In the midst of the COVID-19 pandemic, businesses and individuals around the world are rising to the occasion and ordinary people are doing extraordinary things. We have seen first responders, emergency room physicians, nurses, grocery store workers, and mail carriers go above and beyond their call of duty. One Pennsylvania manufacturer of major league baseball uniforms donated millions of dollars of fabric and labor and converted its operations to medical masks and gowns for healthcare workers; recognizing the fragile psyche of taxed cities, the Phillies’ pinstripes will stay in Pennsylvania and the Yankees’ will go to New York. However, parallel to these uplifting endeavors, there is a darker side of this historic pandemic – the underbelly of society seeking to take advantage of national, local, and state governments dealing with a crisis that is unprecedented in its medical, economic, and social impact.
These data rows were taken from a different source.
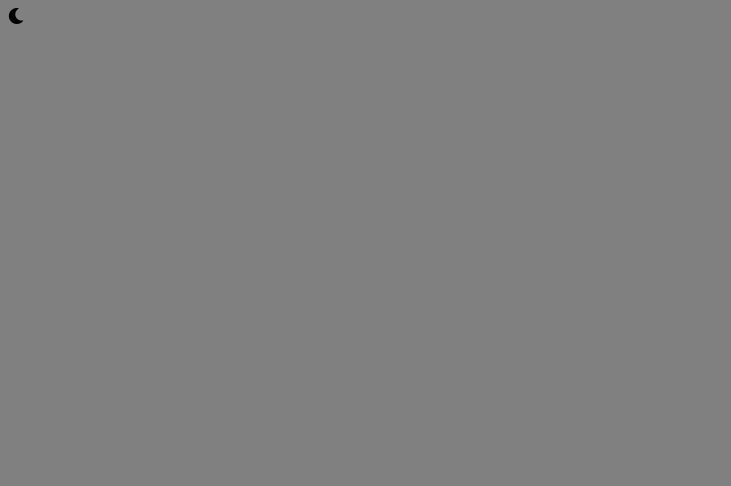
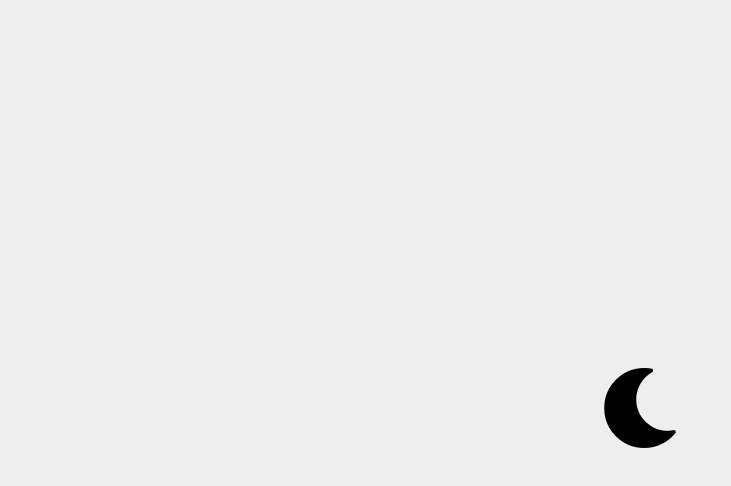
Before and after one commit to gemini78/test-sass, a plain HTML site: page index.html in a window 1280 px wide. Shown: the whole page, without its empty margins (0-731 px from the left). Drawn offline with Linux system fonts and the light colour scheme.

Commit message:
Modify style.scss

```diff
--- a/index.html
+++ b/index.html
@@ -10,6 +10,6 @@
     <link rel="stylesheet" href="css/style.css">
 </head>
 <body>
-    <div class="fas fa-moon" id="theme-btn"></div>
+    <div class="fas fa-moon fa-5x" id="theme-btn"></div>
 </body>
 </html>
--- a/sass/style.scss
+++ b/sass/style.scss
@@ -1,9 +1,7 @@
 body {
-    background-color: gray;
-
-    .my-div {
-        width: 200px;
-        height: 200px;
-        background-color: red;
-    }
+    background-color: #eee;
+    display: flex;
+    justify-content: center;
+    align-items: center;
+    height: 100vh;
 }
```
Also changed, not shown: css/style.css.
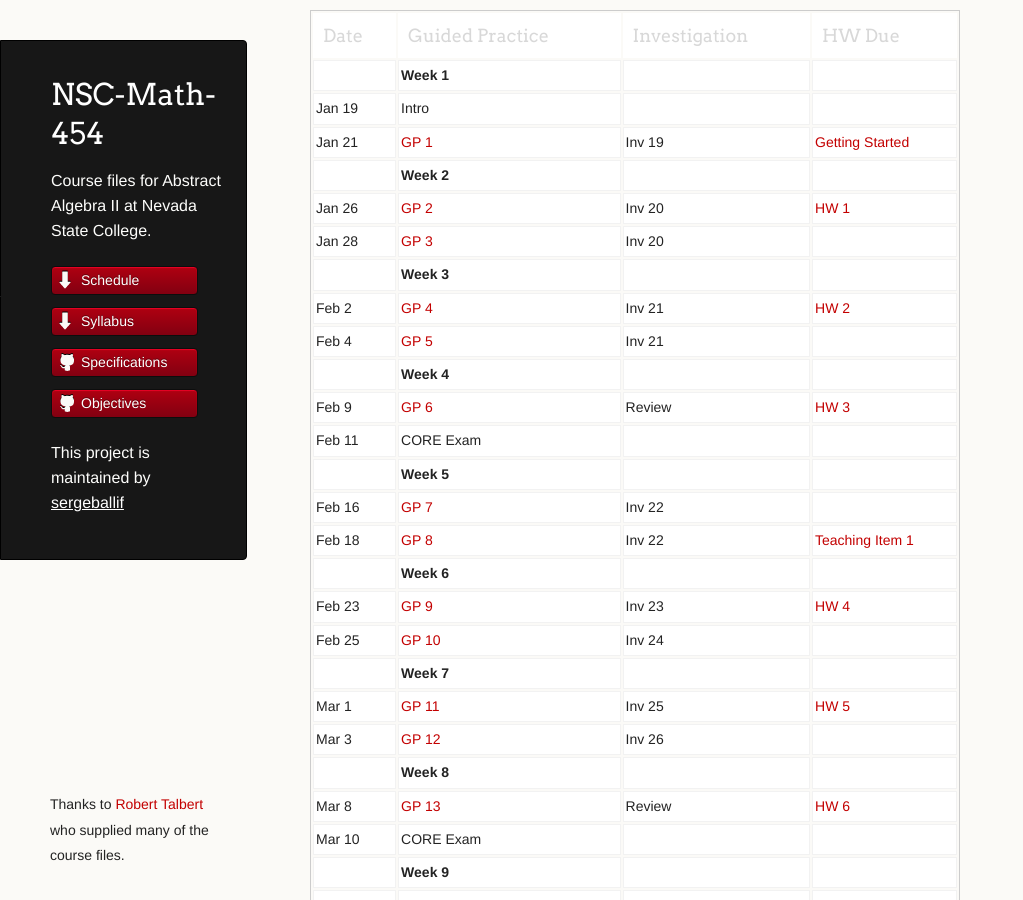
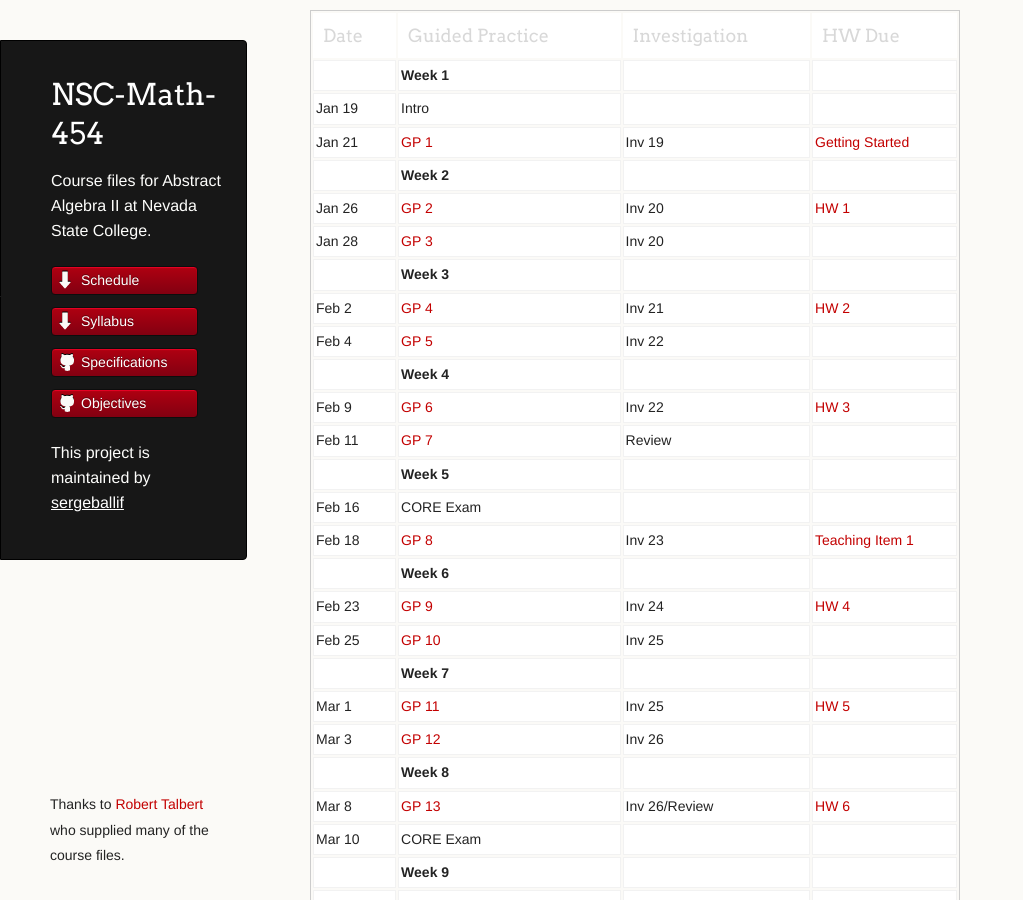
Before and after one commit to AaronWongNSC/MATH-454, a Jekyll site: the page built from index.md, in a window 1280 px wide and 900 px high. Shown: the whole window, without its empty margins (0-1023 px from the left). Built offline with Jekyll 4.4.1, drawn with Linux system fonts in a browser that asks for light colours.

Commit message:
Update index.md

```diff
--- a/index.md
+++ b/index.md
@@ -20,21 +20,21 @@ published: true
 | Jan 28 	| [GP 3](/NSC-Math-454/GP3.html)   	| Inv 20        	|                                                                                                                                                                             	|
 |        	| **Week 3**                       	|               	|                                                                                                                                                                             	|
 | Feb 2  	| [GP 4](/NSC-Math-454/GP4.html)   	| Inv 21        	| [HW 2](http://www.overleaf.com/docs?snip_uri=https://raw.githubusercontent.com/sergeballif/NSC-Math-454/gh-pages/homework/Math454HW2.tex&splash=none)                       	|
-| Feb 4  	| [GP 5](/NSC-Math-454/GP5.html)   	| Inv 21        	|                                                                                                                                                                             	|
+| Feb 4  	| [GP 5](/NSC-Math-454/GP5.html)   	| Inv 22        	|                                                                                                                                                                             	|
 |        	| **Week 4**                       	|               	|                                                                                                                                                                             	|
-| Feb 9  	| [GP 6](/NSC-Math-454/GP6.html)   	| Review        	| [HW 3](http://www.overleaf.com/docs?snip_uri=https://raw.githubusercontent.com/sergeballif/NSC-Math-454/gh-pages/homework/Math454HW3.tex&splash=none)                       	|
-| Feb 11 	| CORE Exam                        	|               	|                                                                                                                                                                             	|
+| Feb 9  	| [GP 6](/NSC-Math-454/GP6.html)   	| Inv 22       	| [HW 3](http://www.overleaf.com/docs?snip_uri=https://raw.githubusercontent.com/sergeballif/NSC-Math-454/gh-pages/homework/Math454HW3.tex&splash=none)                       	|
+| Feb 11 	| [GP 7](/NSC-Math-454/GP7.html)  	| Review         	|                                                                                                                                                                             	|
 |        	| **Week 5**                       	|               	|                                                                                                                                                                             	|
-| Feb 16 	| [GP 7](/NSC-Math-454/GP7.html)   	| Inv 22        	|                                                                                                                                                                             	|
-| Feb 18 	| [GP 8](/NSC-Math-454/GP8.html)   	| Inv 22        	| [Teaching Item 1](/NSC-Math-454/TeachingItems.html)                                                                                                                         	|
+| Feb 16 	| CORE Exam                       	|        	|                                                                                                                                                                             	|
+| Feb 18 	| [GP 8](/NSC-Math-454/GP8.html)   	| Inv 23        	| [Teaching Item 1](/NSC-Math-454/TeachingItems.html)                                                                                                                         	|
 |        	| **Week 6**                       	|               	|                                                                                                                                                                             	|
-| Feb 23 	| [GP 9](/NSC-Math-454/GP9.html)   	| Inv 23        	| [HW 4](http://www.overleaf.com/docs?snip_uri=https://raw.githubusercontent.com/sergeballif/NSC-Math-454/gh-pages/homework/Math454HW4.tex&splash=none)                       	|
-| Feb 25 	| [GP 10](/NSC-Math-454/GP10.html) 	| Inv 24        	|                                                                                                                                                                             	|
+| Feb 23 	| [GP 9](/NSC-Math-454/GP9.html)   	| Inv 24        	| [HW 4](http://www.overleaf.com/docs?snip_uri=https://raw.githubusercontent.com/sergeballif/NSC-Math-454/gh-pages/homework/Math454HW4.tex&splash=none)                       	|
+| Feb 25 	| [GP 10](/NSC-Math-454/GP10.html) 	| Inv 25        	|                                                                                                                                                                             	|
 |        	| **Week 7**                       	|               	|                                                                                                                                                                             	|
 | Mar 1  	| [GP 11](/NSC-Math-454/GP11.html) 	| Inv 25        	| [HW 5](http://www.overleaf.com/docs?snip_uri=https://raw.githubusercontent.com/sergeballif/NSC-Math-454/gh-pages/homework/Math454HW5.tex&splash=none)                       	|
 | Mar 3  	| [GP 12](/NSC-Math-454/GP12.html) 	| Inv 26        	|                                                                                                                                                                             	|
 |        	| **Week 8**                       	|               	|                                                                                                                                                                             	|
-| Mar 8  	| [GP 13](/NSC-Math-454/GP13.html) 	| Review        	| [HW 6](http://www.overleaf.com/docs?snip_uri=https://raw.githubusercontent.com/sergeballif/NSC-Math-454/gh-pages/homework/Math454HW6.tex&splash=none)                       	|
+| Mar 8  	| [GP 13](/NSC-Math-454/GP13.html) 	| Inv 26/Review  	| [HW 6](http://www.overleaf.com/docs?snip_uri=https://raw.githubusercontent.com/sergeballif/NSC-Math-454/gh-pages/homework/Math454HW6.tex&splash=none)                       	|
 | Mar 10 	| CORE Exam                        	|               	|                                                                                                                                                                             	|
 |        	| **Week 9**                       	|               	|                                                                                                                                                                             	|
 | Mar 15 	| [GP 14](/NSC-Math-454/GP14.html) 	| Inv 27        	|                                                                                                                                                                             	|
```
The public, employees of providers of essential services, and government agencies need be on the lookout to detect and report fraud related to COVID-19. Several government agencies have vocalized this call for vigilance including Europe’s Interpol, which recently announced an investigation of at least 30 large-scale fraud schemes in Europe and Asia, and The United States Department of Justice. The Department of Health and Human Services Office of Inspector General (HHS-OIG) has also issued a COVID-19 Fraud Alert to warn against unscrupulous suppliers of testing kits and unapproved treatments, and the Treasury Department has alerted home-bound taxpayers to be vigilant when receiving offers of tax assistance in the midst of the pandemic.
Providers who bill the government or recipients who will be paying for goods and services with government funds are particularly susceptible to fraud schemes. Essential service providers in the financial and healthcare sector including industrial cleaning companies called to disinfect public places, healthcare suppliers setting up makeshift hospitals around the country, and construction companies will need to have in place appropriate audit processes for both products and labor to maintain additional vigilance during these times.
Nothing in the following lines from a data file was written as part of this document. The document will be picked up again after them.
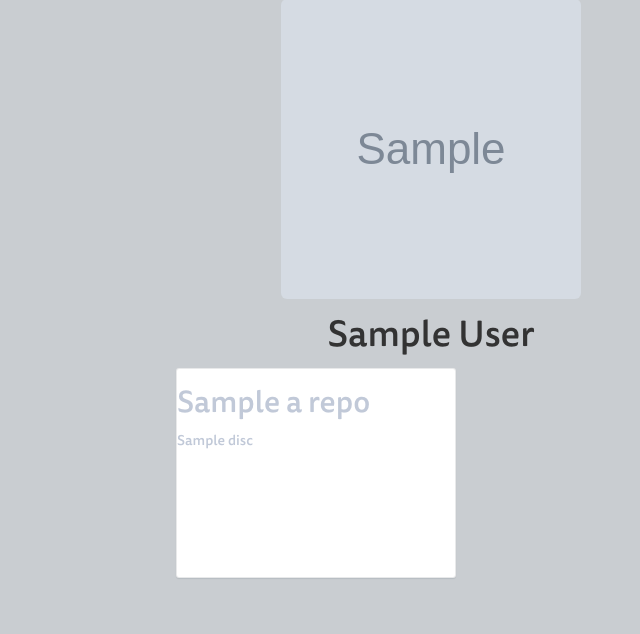
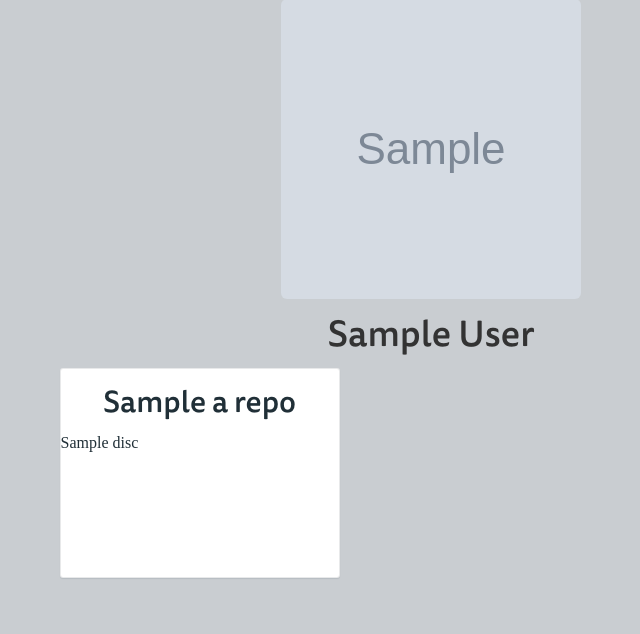
Before and after one commit to ofnlut/IronGrads, a Django app: template grads/templates/grads/grad_detail.html in a window 1280 px wide. Shown: the part 237-871 px from the top of the page, without its empty margins (264-904 px from the left). Run offline with Django 3.2, Linux system fonts and the light colour scheme; tables that the repository leaves empty hold one stand-in row (values such as "Sample post"); the template is opened without the code that fills it: values that come from a table or form of the project are taken from there, most other values are stand-ins (such as "Sample title", 1, 10 or a date in 2020); grey boxes marked "Sample" are stand-in pictures; some libraries are stand-ins or nearby versions; some web fonts are replaced.

Commit message:
Remove grad_details.css

```diff
--- a/grads/static/css/grad_details.css
+++ /dev/null
@@ -1,43 +0,0 @@
-
-.grad{
-  margin: 70px 40px 20px 150px;
-}
-
-.grad-name{
-  display: flex;
-  justify-content: center;
-  font-family: "Tisa-Sans-Medium";
-  -webkit-font-smoothing: antialiased;
-}
-.grad-img{
-  display: flex;
-  justify-content: center;
-}
-.pinned-repos{
-  margin-left: 20em;
-  width: 70%;
-}
-
-.pinned-repos li {
-  background-color: #ffffff;
-  border: 1px solid rgba(32,47,55,0.1);
-  border-radius: 3px;
-  box-shadow: 0 1px 1px rgba(32,47,55,0.1);
-  width: 20em;
-  height: 15em;
-  display: inline-block;
-  margin-bottom: 36px;
-  overflow: hidden;
-  text-decoration: none;
-  color: #c1c9d8;
-  border-radius: 3px;
-  font-family: 'Tisa-Sans-Medium';
-  padding-bottom: 10px;
-  vertical-align: top;
-}
-.pinned-repos-title{
-  font-size: 12px;
-}
-.pinned-repos-disc{
-  word-wrap: break-word;
-}
--- a/grads/static/css/grads.css
+++ b/grads/static/css/grads.css
@@ -142,6 +142,69 @@ label{
   text-shadow: none;
   cursor: pointer;
 }
+
+.grad{
+  margin: 70px 40px 20px 150px;
+}
+
+.grad-name{
+  display: flex;
+  justify-content: center;
+  font-family: "Tisa-Sans-Medium";
+  -webkit-font-smoothing: antialiased;
+}
+.grad-img{
+  display: flex;
+  justify-content: center;
+
+}
+.pinned-repos{
+  margin-left: auto;
+  margin-right: auto;
+  max-width: 900px;
+  width: 70%;
+}
+.pinned-repos li {
+  background-color: #ffffff;
+  border: 1px solid rgba(32,47,55,0.1);
+  border-radius: 3px;
+  box-shadow: 0 1px 1px rgba(32,47,55,0.1);
+  width: 20em;
+  height: 15em;
+  display: inline-block;
+  margin-bottom: 36px;
+  overflow: hidden;
+  text-decoration: none;
+  color: #c1c9d8;
+  border-radius: 3px;
+  font-family: 'Tisa-Sans-Medium';
+  padding-bottom: 10px;
+  vertical-align: top;
+}
+
+.pinned-repos-title{
+  display: flex;
+  justify-content: center;
+  font-size: 12px;
+  color: #202f37;
+}
+.pinned-repos-disc{
+  word-wrap: break-word;
+  color: #202f37;
+  font-family:'Tisa-Sans-Pro';
+  font-size: 2vmin;
+}
+
+
+
+
+
+
+
+
+
+
+
 @font-face {
   font-family: 'Tisa-Pro-Medi';
   src: url('../fonts/Tisa-typeface/Tisa Pro/TisaPro-Medi.otf');
@@ -154,3 +217,7 @@ label{
   font-family:  'Tisa-Sans-Pro';
   src: url('../fonts/Tisa-typeface/Tisa Sans Pro/TisaSansPro.otf');
 }
+@@font-face {
+  font-family: "TisaSansPro-Light"
+  src: url('../fonts/Tisa-typeface/Tisa Sans Pro/TisaSansPro-Light.otf');
+}
--- a/grads/templates/grads/base.html
+++ b/grads/templates/grads/base.html
@@ -7,7 +7,6 @@
     <link rel="stylesheet" href="//maxcdn.bootstrapcdn.com/bootstrap/3.2.0/css/bootstrap.min.css">
     <link rel="stylesheet" href="//maxcdn.bootstrapcdn.com/bootstrap/3.2.0/css/bootstrap-theme.min.css">
     <link rel="stylesheet" href="{% static 'css/grads.css' %}">
-    <link rel="stylesheet" href="{% static 'css/grad_details.css' %}">
     <link rel="stylesheet" href="{% static 'css/bootstrap-social.css'%}">
     <title>Iron Grads of DC</title>
     <meta name="charset" content="UTF-8">
--- a/grads/templates/grads/grad_detail.html
+++ b/grads/templates/grads/grad_detail.html
@@ -12,7 +12,7 @@
   <!-- <p><a href="mailto:{{ grad.Email}}">{{ grad.Email }}</a></p> -->
   <!-- <p>{{ grad_url }}</p> -->
   <!-- <p>{{ titles }}</p> -->
-  <div class="pinned-repos ",>
+  <div class="pinned-repos">
     <ul>
       {% for a_repo in parsed_repo %}
       <a href="https://github.com{{ a_repo.link }}">
```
The U.S. Congress recently enacted legislation, the Coronavirus Aid, Relief and Economic Security (CARES) Act, which will release $2 trillion in federal funds into the economy at every level including corporations ($500 billion), state and local governments ($339.8 billion), public health ($153.5 billion), and small businesses ($377 billion). It should be noted with this disbursement of funds that not all U.S. dollars will land within the borders of the United States; many suppliers have corporate headquarters around the globe. As supplies and personnel are shifted from areas where COVID-19 is less of a threat, to U.S. cities over the next weeks (or dare we say months), providers based in other countries may be receiving these government dollars. Extraordinary people in ordinary places will also need to come forward to report fraud, waste and abuse in these unprecedented times.
The False Claims Act
The federal False Claims Act, more than two dozen state statutes that mirror that law, and even some municipal statutes have frameworks built in for whistleblowers to bring fraud, waste, and abuse to the attention of government prosecutors. There are processes in place to facilitate the filing of false claims even during the pandemic. It was in the midst of the great Civil War that the False Claims Act came into existence to respond to unscrupulous suppliers who provided sawdust instead of rifles to Union soldiers. Our first responders to COVID-19 deserve no less.
If you are aware of any person, corporation or entity that you think may be violating the Federal False Claims Act or a State False Claims Act, you should contact an attorney who can assist you in evaluating your potential claim. Be careful not to discuss the matter with anyone other than an attorney. CONTACT US TODAY.